- _Supplied data_

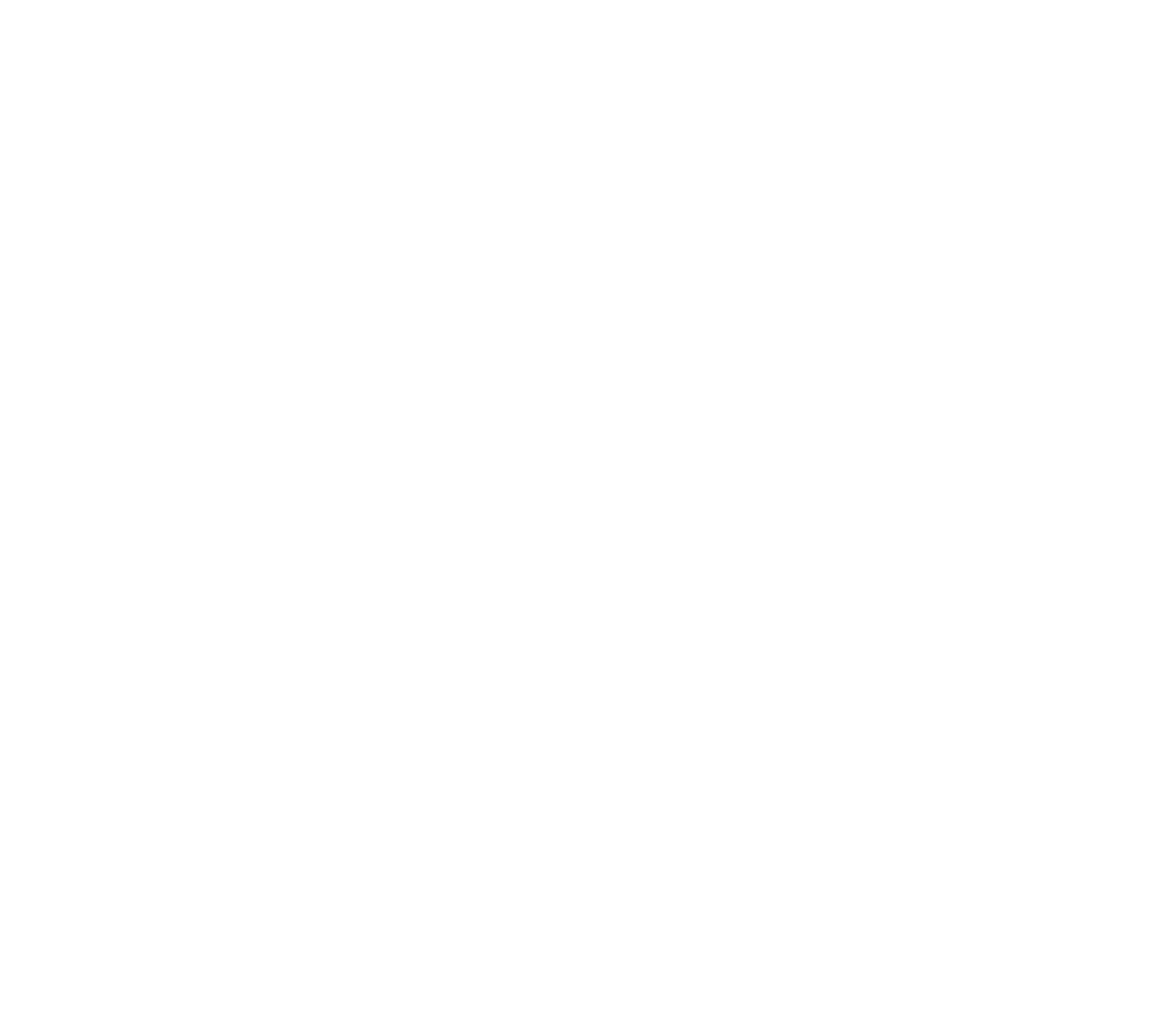
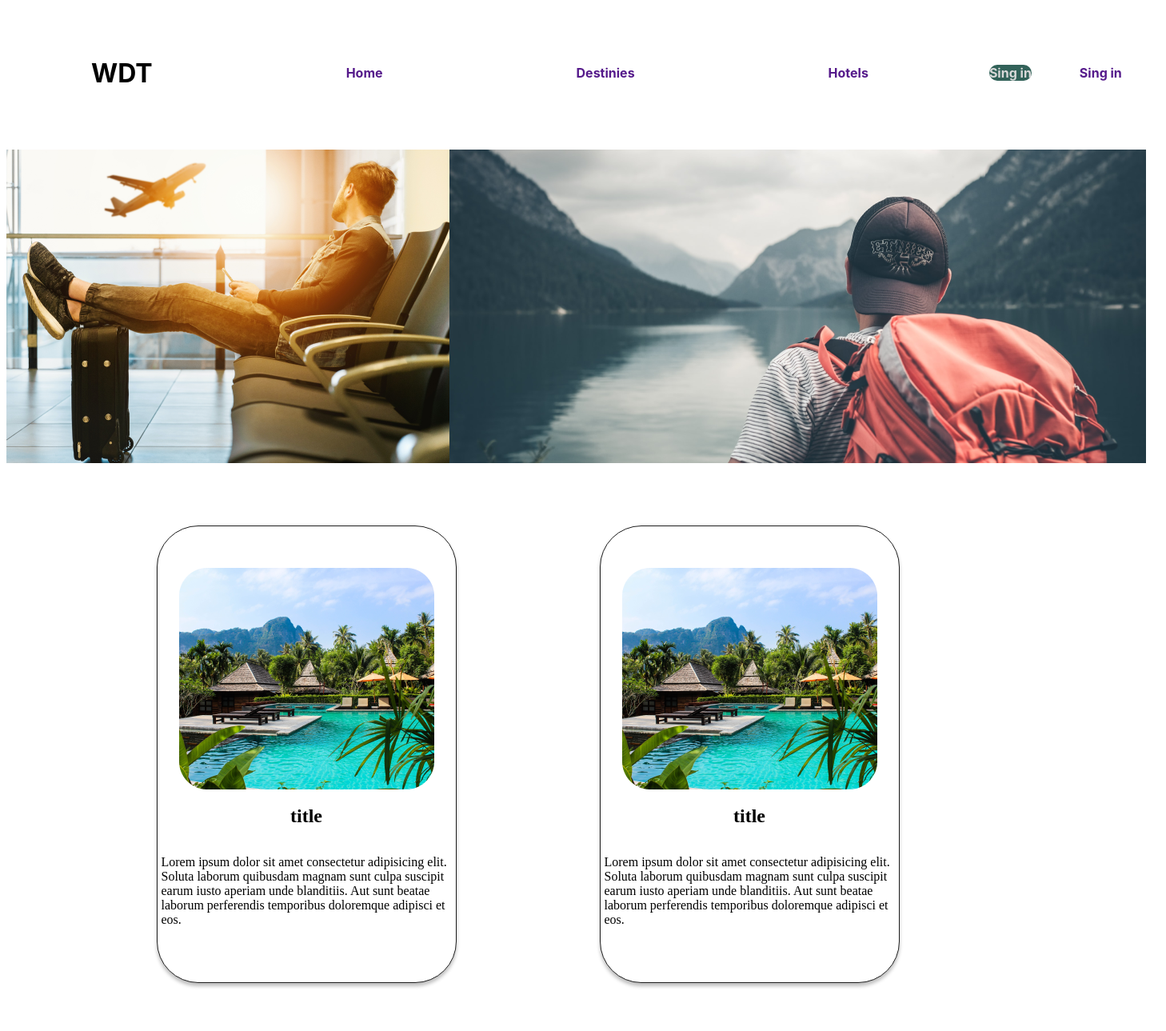
Before and after one commit to James-Gamboa/Practica-1-Hotel, a website: page index.html in a window 1280 px wide. Shown: the top 1289 px of the page at 80% size, 1458 px wide, since content can reach past the window. Before the commit the page ends 800 px from the top, so only its background shows below. Drawn offline with Linux system fonts and the light colour scheme.

Commit message:
update index

```diff
--- a/index.html
+++ b/index.html
@@ -5,8 +5,89 @@
     <meta http-equiv="X-UA-Compatible" content="IE=edge" />
     <meta name="viewport" content="width=device-width, initial-scale=1.0" />
     <link rel="stylesheet" href="public/css/styles.css" />
-    <title>Document</title>
+    <title>Home Page</title>
   </head>
   <body>
+    <header>
+      <h1>WDT</h1>
+      <ol class="header_navbar">
+        <li class="navbar"><a href="">Home</a></li>
+        <li class="navbar"><a href="">Destinies</a></li>
+        <li class="navbar"><a href="">Hotels</a></li>
+        <li class="login"><a href="">Sing in</a></li>
+        <li class="login"><a href="">Sing in</a></li>
+      </ol>
+    </header>
+    <main>
+      <section class="home_images">
+        <img src="public/img/home.png" alt="" />
+        <img src="public/img/home1.png" alt="" />
+      </section>
+      <section class="travel_list">
+        <ol  class="travel_list">
+          <li>
+            <img src="public/img/perhentian-islands.png" alt="" />
+            <h2>title</h2>
+            <p>
+              Lorem ipsum dolor sit amet consectetur adipisicing elit. Soluta
+              laborum quibusdam magnam sunt culpa suscipit earum iusto aperiam
+              unde blanditiis. Aut sunt beatae laborum perferendis temporibus
+              doloremque adipisci et eos.
+            </p>
+          </li>
+          <li>
+            <img src="public/img/perhentian-islands.png" alt="" />
+            <h2>title</h2>
+            <p>
+              Lorem ipsum dolor sit amet consectetur adipisicing elit. Soluta
+              laborum quibusdam magnam sunt culpa suscipit earum iusto aperiam
+              unde blanditiis. Aut sunt beatae laborum perferendis temporibus
+              doloremque adipisci et eos.
+            </p>
+          </li>
+          <li>
+            <img src="public/img/perhentian-islands.png" alt="" />
+            <h2>title</h2>
+            <p>
+              Lorem ipsum dolor sit amet consectetur adipisicing elit. Soluta
+              laborum quibusdam magnam sunt culpa suscipit earum iusto aperiam
+              unde blanditiis. Aut sunt beatae laborum perferendis temporibus
+              doloremque adipisci et eos.
+            </p>
+          </li>
+          <li>
+            <img src="public/img/perhentian-islands.png" alt="" />
+            <h2>title</h2>
+            <p>
+              Lorem ipsum dolor sit amet consectetur adipisicing elit. Soluta
+              laborum quibusdam magnam sunt culpa suscipit earum iusto aperiam
+              unde blanditiis. Aut sunt beatae laborum perferendis temporibus
+              doloremque adipisci et eos.
+            </p>
+          </li>
+          <li>
+            <img src="public/img/perhentian-islands.png" alt="" />
+            <h2>title</h2>
+            <p>
+              Lorem ipsum dolor sit amet consectetur adipisicing elit. Soluta
+              laborum quibusdam magnam sunt culpa suscipit earum iusto aperiam
+              unde blanditiis. Aut sunt beatae laborum perferendis temporibus
+              doloremque adipisci et eos.
+            </p>
+          </li>
+          <li>
+            <img src="public/img/perhentian-islands.png" alt="" />
+            <h2>title</h2>
+            <p>
+              Lorem ipsum dolor sit amet consectetur adipisicing elit. Soluta
+              laborum quibusdam magnam sunt culpa suscipit earum iusto aperiam
+              unde blanditiis. Aut sunt beatae laborum perferendis temporibus
+              doloremque adipisci et eos.
+            </p>
+          </li>
+        </ol>
+      </section>
+    </main>
+    <footer></footer>
   </body>
 </html>
--- a/sass/layout/_footer.scss
+++ b/sass/layout/_footer.scss
@@ -0,0 +1,5 @@
+footer {
+  width: 1425px;
+  height: 291px;
+  background: #326259;
+}
--- a/sass/layout/_header.scss
+++ b/sass/layout/_header.scss
@@ -0,0 +1,43 @@
+header {
+  display: flex;
+  margin: 25px;
+  width: 1425px;
+  height: 132px;
+  align-items: center;
+  font-family: "Inter";
+  font-style: normal;
+  font-weight: 700;
+
+  h1 {
+    font-weight: 700;
+    font-size: 32px;
+    line-height: 39px;
+    margin: 81px;
+  }
+  ol {
+    list-style: none;
+    display: flex;
+    align-items: center;
+    a {
+      text-decoration: none;
+    }
+  }
+  .header_navbar {
+    :nth-child(4) {
+      background: #326259;
+      border-radius: 15px;
+
+
+      a { width: 166px;
+      height: 56px;
+        color: #d9d9d9;
+      }
+    }
+  }
+  .navbar {
+    margin: 121px;
+  }
+  .login {
+    margin: 30px;
+  }
+}
--- /dev/null
+++ b/sass/pages/_index.scss
@@ -0,0 +1,38 @@
+body {
+  max-width: 1425px;
+  max-height: 2156px;
+}
+main{
+
+    .travel_list {
+        display: flex;
+        flex-wrap: wrap;
+        justify-content: space-evenly;
+        li {
+          display: flex;
+          width: 363px;
+          height: 560px;
+          background: #ffffff;
+          border: 1px solid #1e1e1e;
+          box-shadow: 0px 4px 4px rgb(0 0 0 / 25%);
+          border-radius: 52px;
+          flex-wrap: wrap;
+          flex-direction: column;
+          align-items: center;
+          justify-content: center;
+          padding: 5px;
+          margin: 31.5px;
+        }
+        li:hover{
+            cursor: pointer;
+            transform: translateY(-5%);
+        }
+      }
+      section{
+          margin: 30px auto;
+      }
+      .home_images {
+        display: flex;
+      }
+
+}
--- a/sass/styles.scss
+++ b/sass/styles.scss
@@ -3,7 +3,7 @@
 @import "base/typography";
 
 @import"pages/hotel";
-
+@import "pages/index";
 @import "layout/footer";
 @import "layout/header";
 
```
Also changed, not shown: public/css/styles.css, public/img/home.png (added), public/img/home1.png (added), 1 other file.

- _What is being asked_
Report all lines of the data above that include the string "class".

- _Answer section_
+      <ol class="header_navbar">
+        <li class="navbar"><a href="">Home</a></li>
+        <li class="navbar"><a href="">Destinies</a></li>
+        <li class="navbar"><a href="">Hotels</a></li>
+        <li class="login"><a href="">Sing in</a></li>
+        <li class="login"><a href="">Sing in</a></li>
+      <section class="home_images">
+      <section class="travel_list">
+        <ol  class="travel_list">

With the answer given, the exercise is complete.